TASK REQUIREMENTS =>
Search the data below for "chat"; list each line that holds it.

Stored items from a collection

......

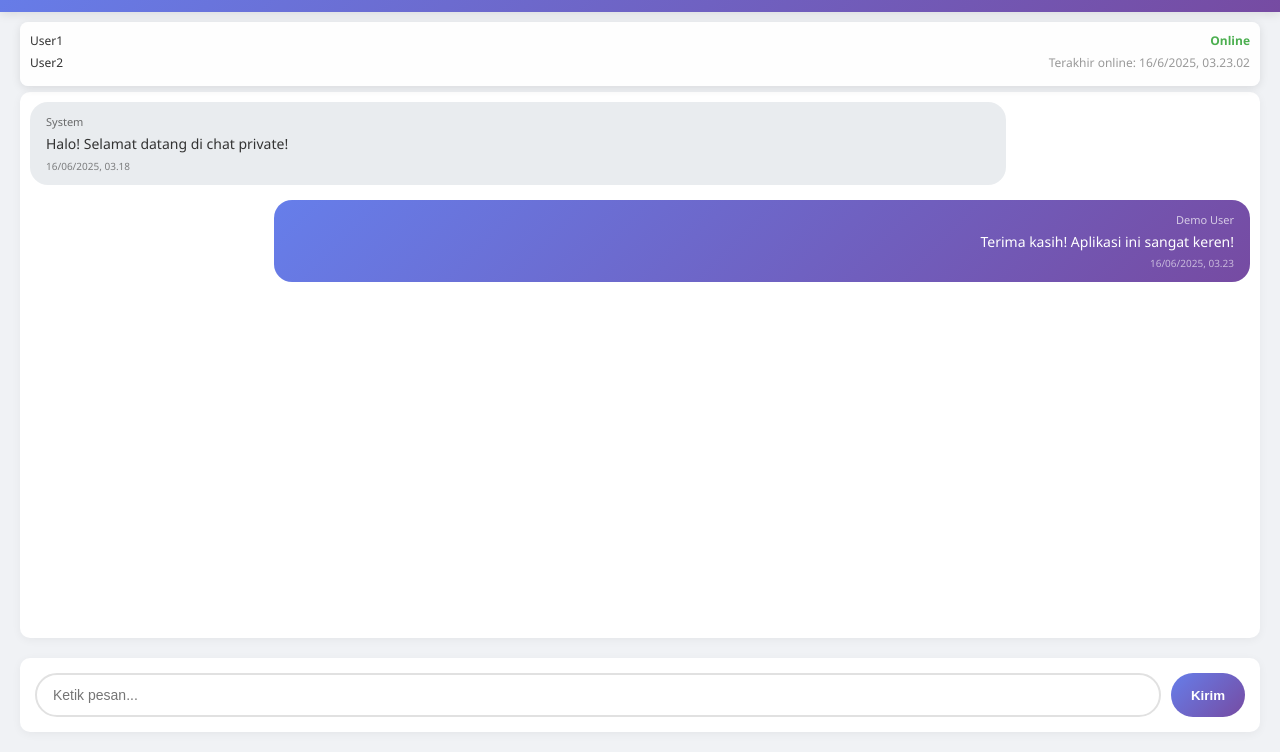
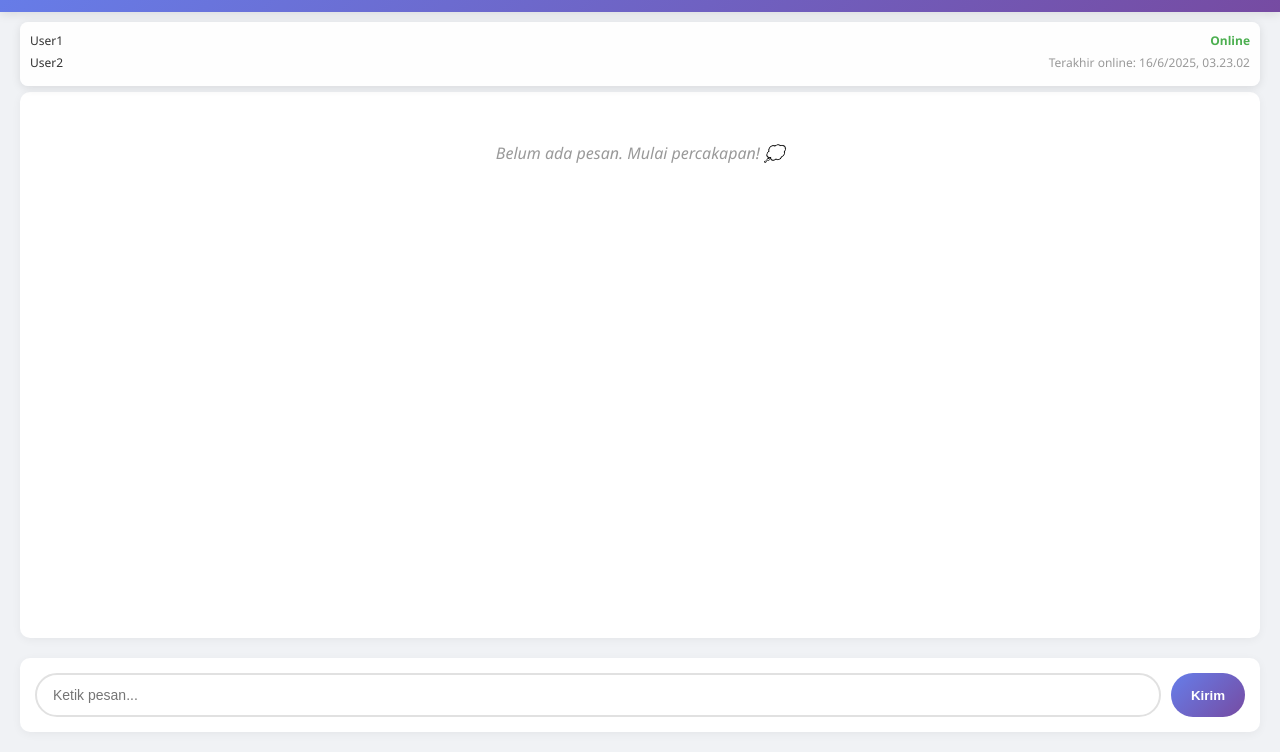
Before and after one commit to imn0thero/ChatDB, a website: page public/chat.html in a window 1280 px wide. Shown: the part 48-800 px from the top of the page. Drawn offline with Linux system fonts and the light colour scheme.

Commit message:
Update chat.html

```diff
--- a/public/chat.html
+++ b/public/chat.html
@@ -535,28 +535,7 @@
             socket.callbacks.connect && socket.callbacks.connect();
         }, 500);
 
-        // Add some demo messages
-        setTimeout(() => {
-            const demoMessages = [
-                {
-                    id: 1,
-                    text: 'Halo! Selamat datang di chat private!',
-                    userId: 2,
-                    username: 'System',
-                    timestamp: new Date(Date.now() - 600000).toISOString()
-                },
-                {
-                    id: 2,
-                    text: 'Terima kasih! Aplikasi ini sangat keren!',
-                    userId: currentUser.id,
-                    username: currentUser.username,
-                    timestamp: new Date(Date.now() - 300000).toISOString()
-                }
-            ];
 
-            messages = demoMessages;
-            displayMessages(messages);
-        }, 1000);
     </script>
 </body>
 </html>
```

......

RESPONSE TO THIS TASK =>
Before and after one commit to imn0thero/ChatDB, a website: page public/chat.html in a window 1280 px wide. Shown: the part 48-800 px from the top of the page. Drawn offline with Linux system fonts and the light colour scheme.
Update chat.html
--- a/public/chat.html
+++ b/public/chat.html
-                    text: 'Halo! Selamat datang di chat private!',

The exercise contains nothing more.